**EXERCISE DETAILS**
For each line of the data below that holds "event", copy the line.

[PROVIDED RECORDS — start]

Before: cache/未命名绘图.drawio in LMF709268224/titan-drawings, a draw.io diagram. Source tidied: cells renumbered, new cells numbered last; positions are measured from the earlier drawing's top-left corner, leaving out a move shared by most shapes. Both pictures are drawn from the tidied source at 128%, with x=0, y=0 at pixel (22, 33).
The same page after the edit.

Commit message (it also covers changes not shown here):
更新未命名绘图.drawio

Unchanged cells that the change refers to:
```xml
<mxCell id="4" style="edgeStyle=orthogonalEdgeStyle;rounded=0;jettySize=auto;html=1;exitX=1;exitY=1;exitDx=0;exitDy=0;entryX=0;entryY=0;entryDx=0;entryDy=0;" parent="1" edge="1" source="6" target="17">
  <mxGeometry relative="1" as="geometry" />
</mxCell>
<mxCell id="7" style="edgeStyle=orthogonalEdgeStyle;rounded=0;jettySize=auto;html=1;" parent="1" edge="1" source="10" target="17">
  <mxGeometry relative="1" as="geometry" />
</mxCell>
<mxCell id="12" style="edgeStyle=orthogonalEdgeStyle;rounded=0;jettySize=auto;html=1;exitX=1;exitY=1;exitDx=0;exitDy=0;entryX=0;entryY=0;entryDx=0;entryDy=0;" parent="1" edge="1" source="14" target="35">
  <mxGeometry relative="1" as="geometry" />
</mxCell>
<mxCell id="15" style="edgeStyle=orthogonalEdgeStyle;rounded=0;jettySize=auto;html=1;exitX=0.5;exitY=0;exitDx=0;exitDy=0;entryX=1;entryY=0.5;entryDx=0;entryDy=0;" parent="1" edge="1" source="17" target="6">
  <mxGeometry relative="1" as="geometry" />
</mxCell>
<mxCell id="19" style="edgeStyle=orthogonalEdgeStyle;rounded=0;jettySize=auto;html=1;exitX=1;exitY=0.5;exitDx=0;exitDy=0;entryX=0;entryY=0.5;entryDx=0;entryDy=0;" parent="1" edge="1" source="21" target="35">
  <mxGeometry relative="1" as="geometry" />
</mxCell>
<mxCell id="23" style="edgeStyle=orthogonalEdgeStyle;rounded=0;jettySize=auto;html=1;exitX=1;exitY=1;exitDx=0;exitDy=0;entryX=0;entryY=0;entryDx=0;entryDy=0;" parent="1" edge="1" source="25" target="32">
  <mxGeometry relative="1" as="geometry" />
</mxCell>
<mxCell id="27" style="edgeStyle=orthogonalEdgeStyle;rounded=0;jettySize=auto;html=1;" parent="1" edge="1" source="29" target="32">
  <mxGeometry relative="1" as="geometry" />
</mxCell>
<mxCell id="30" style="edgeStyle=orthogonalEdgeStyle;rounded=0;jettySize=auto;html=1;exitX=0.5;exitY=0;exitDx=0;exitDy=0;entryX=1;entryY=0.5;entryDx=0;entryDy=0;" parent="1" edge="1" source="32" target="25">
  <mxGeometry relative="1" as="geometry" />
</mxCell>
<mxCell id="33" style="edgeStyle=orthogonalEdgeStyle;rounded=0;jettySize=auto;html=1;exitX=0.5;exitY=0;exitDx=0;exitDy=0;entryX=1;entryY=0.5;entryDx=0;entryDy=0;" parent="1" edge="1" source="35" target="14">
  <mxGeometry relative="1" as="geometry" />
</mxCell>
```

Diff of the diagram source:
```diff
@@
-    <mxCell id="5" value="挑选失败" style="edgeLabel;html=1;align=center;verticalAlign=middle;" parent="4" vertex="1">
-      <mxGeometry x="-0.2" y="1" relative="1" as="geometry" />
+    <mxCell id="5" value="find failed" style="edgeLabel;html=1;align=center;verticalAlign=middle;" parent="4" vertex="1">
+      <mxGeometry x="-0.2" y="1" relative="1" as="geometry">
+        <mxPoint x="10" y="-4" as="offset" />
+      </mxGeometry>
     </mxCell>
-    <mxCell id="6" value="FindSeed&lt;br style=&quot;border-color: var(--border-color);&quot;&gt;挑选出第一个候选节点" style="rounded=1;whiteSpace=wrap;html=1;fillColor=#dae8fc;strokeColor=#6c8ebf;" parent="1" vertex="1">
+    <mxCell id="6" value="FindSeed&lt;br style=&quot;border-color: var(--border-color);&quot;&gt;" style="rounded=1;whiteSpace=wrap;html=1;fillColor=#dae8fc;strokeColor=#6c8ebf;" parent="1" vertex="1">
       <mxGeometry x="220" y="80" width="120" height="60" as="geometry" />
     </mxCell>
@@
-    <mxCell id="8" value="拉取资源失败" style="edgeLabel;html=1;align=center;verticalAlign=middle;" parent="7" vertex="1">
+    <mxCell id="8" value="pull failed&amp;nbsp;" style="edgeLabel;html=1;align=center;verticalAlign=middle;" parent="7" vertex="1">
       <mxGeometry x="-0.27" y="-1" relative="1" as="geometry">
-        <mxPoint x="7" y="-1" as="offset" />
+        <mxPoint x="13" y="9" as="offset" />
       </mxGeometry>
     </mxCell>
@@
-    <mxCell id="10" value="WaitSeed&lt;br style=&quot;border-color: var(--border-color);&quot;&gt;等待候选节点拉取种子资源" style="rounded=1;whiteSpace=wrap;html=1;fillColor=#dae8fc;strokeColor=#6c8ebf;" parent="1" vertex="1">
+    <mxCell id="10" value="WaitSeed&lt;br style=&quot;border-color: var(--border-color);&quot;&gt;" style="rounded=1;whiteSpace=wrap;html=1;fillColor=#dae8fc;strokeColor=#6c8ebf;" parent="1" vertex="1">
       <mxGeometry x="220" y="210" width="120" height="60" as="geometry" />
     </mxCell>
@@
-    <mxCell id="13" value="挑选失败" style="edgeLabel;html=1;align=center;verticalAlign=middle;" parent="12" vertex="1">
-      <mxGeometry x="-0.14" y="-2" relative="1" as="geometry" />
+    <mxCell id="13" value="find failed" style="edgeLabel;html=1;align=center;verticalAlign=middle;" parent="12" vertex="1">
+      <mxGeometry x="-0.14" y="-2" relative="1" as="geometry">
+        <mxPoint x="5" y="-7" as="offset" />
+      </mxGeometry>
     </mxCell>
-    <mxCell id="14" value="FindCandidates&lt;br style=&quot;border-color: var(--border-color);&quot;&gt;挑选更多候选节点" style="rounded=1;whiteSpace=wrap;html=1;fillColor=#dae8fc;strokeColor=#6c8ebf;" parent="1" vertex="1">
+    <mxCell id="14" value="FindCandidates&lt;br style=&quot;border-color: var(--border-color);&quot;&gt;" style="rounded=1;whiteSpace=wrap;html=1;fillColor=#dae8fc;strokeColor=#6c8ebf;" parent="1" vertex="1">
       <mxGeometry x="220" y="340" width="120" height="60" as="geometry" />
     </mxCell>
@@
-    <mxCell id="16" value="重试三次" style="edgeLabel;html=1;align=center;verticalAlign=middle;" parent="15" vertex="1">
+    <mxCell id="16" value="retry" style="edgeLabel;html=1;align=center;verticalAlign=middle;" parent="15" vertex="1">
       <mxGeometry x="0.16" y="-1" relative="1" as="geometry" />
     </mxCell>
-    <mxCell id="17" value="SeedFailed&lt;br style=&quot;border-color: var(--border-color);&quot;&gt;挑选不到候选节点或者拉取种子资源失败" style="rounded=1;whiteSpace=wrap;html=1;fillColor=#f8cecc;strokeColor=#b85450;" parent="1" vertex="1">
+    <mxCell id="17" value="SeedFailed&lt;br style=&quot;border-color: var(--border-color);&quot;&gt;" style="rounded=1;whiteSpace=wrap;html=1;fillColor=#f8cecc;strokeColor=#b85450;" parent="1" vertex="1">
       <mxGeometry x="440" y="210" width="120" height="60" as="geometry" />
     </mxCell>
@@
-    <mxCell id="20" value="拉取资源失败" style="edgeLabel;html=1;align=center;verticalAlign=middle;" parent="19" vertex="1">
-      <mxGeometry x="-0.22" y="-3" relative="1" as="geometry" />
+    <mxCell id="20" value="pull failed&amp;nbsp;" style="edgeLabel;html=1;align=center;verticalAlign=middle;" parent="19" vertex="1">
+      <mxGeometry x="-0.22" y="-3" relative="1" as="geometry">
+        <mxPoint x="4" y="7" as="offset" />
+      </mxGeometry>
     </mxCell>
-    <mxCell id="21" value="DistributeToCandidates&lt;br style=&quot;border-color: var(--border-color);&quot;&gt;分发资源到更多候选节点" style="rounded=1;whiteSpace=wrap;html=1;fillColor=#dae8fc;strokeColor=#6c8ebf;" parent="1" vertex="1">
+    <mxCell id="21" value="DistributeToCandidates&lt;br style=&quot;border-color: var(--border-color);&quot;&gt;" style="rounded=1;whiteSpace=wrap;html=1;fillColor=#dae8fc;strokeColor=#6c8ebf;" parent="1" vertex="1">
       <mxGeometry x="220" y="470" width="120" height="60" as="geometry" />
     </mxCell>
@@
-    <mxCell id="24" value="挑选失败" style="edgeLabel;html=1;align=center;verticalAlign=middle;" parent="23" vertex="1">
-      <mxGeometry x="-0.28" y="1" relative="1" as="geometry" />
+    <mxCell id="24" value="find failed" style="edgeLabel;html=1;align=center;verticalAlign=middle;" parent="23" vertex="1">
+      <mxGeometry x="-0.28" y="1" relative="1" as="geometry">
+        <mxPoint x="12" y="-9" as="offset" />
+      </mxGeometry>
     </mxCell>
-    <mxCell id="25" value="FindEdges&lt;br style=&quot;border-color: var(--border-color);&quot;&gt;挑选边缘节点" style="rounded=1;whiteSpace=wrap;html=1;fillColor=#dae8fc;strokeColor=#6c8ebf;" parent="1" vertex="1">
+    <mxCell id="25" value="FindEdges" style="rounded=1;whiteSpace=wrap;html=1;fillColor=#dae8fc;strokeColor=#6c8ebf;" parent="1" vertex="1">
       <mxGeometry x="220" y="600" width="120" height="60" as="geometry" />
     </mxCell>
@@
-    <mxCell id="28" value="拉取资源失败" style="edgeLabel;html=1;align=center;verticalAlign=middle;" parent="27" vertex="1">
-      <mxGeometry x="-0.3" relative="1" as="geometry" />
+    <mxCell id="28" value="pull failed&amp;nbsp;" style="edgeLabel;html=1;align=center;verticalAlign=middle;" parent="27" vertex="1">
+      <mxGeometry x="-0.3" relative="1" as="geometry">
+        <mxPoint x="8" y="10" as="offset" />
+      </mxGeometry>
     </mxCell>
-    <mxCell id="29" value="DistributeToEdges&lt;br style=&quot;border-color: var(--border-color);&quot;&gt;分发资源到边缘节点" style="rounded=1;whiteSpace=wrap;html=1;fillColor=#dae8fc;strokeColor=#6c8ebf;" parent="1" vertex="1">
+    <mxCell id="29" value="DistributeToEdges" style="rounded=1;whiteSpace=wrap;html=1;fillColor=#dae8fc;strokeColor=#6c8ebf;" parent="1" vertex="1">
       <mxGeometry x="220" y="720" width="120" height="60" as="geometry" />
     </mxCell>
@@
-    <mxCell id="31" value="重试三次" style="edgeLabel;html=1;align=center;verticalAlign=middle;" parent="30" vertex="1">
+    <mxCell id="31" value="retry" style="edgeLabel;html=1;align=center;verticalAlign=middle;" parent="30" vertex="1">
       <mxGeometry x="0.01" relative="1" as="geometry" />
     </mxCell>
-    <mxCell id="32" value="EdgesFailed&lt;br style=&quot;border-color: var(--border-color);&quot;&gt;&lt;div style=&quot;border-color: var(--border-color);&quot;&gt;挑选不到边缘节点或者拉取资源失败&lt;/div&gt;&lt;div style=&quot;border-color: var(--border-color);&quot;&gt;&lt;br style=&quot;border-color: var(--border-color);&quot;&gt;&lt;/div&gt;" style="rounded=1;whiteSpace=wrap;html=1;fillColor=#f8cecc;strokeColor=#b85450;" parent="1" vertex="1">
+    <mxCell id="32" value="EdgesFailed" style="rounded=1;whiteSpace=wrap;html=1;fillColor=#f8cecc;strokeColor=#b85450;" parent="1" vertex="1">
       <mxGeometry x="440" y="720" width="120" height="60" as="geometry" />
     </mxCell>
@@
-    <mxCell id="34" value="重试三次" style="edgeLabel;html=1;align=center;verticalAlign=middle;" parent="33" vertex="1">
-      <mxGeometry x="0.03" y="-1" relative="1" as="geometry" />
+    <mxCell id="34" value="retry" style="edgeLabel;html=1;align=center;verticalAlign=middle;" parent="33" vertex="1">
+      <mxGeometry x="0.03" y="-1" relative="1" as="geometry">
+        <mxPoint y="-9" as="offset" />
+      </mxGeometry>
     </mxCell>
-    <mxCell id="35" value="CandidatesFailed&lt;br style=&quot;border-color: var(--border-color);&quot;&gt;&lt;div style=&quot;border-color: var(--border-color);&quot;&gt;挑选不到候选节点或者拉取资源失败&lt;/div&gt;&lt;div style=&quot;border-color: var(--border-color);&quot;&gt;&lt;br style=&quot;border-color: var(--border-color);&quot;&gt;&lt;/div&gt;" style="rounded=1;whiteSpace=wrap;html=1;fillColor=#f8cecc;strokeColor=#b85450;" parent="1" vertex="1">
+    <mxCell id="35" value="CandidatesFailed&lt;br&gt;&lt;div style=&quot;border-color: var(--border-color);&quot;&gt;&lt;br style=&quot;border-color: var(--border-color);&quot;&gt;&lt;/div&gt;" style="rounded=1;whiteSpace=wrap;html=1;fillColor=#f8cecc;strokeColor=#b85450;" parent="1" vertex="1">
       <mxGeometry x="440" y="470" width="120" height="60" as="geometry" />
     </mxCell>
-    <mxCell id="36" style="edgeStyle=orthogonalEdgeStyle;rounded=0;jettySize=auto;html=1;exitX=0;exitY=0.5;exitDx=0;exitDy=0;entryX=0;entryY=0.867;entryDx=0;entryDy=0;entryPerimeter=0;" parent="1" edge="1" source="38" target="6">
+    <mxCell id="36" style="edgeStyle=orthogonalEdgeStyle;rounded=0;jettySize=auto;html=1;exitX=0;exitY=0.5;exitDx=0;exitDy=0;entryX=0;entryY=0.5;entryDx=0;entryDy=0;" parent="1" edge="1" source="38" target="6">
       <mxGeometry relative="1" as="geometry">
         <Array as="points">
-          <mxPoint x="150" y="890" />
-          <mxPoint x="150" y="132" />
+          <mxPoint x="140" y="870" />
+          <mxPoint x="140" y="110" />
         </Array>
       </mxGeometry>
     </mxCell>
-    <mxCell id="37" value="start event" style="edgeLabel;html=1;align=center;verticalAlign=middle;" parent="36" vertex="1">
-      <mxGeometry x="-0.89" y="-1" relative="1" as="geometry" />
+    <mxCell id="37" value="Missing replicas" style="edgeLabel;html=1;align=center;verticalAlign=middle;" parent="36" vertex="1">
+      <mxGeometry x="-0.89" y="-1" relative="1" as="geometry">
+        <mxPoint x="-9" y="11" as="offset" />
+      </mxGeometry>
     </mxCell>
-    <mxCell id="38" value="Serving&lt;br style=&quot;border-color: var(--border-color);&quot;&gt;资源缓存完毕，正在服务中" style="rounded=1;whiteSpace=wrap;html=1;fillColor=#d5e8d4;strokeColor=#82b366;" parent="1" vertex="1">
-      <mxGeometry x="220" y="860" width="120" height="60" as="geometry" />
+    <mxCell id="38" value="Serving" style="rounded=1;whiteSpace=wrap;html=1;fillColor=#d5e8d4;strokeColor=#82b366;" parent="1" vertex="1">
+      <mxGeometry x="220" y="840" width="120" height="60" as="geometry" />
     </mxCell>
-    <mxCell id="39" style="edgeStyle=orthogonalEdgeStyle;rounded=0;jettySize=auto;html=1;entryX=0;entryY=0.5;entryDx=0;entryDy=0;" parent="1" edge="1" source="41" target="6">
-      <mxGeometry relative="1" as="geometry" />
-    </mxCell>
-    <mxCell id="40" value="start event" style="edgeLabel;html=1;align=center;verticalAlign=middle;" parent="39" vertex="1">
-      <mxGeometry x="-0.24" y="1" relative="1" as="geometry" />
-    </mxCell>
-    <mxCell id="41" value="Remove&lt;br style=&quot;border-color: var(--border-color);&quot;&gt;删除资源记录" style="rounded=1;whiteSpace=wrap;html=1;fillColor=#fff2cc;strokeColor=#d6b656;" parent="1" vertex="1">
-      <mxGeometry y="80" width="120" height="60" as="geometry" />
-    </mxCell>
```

[PROVIDED RECORDS — finish]

**ANSWER FOR THIS EXERCISE**
-    <mxCell id="37" value="start event" style="edgeLabel;html=1;align=center;verticalAlign=middle;" parent="36" vertex="1">
-    <mxCell id="40" value="start event" style="edgeLabel;html=1;align=center;verticalAlign=middle;" parent="39" vertex="1">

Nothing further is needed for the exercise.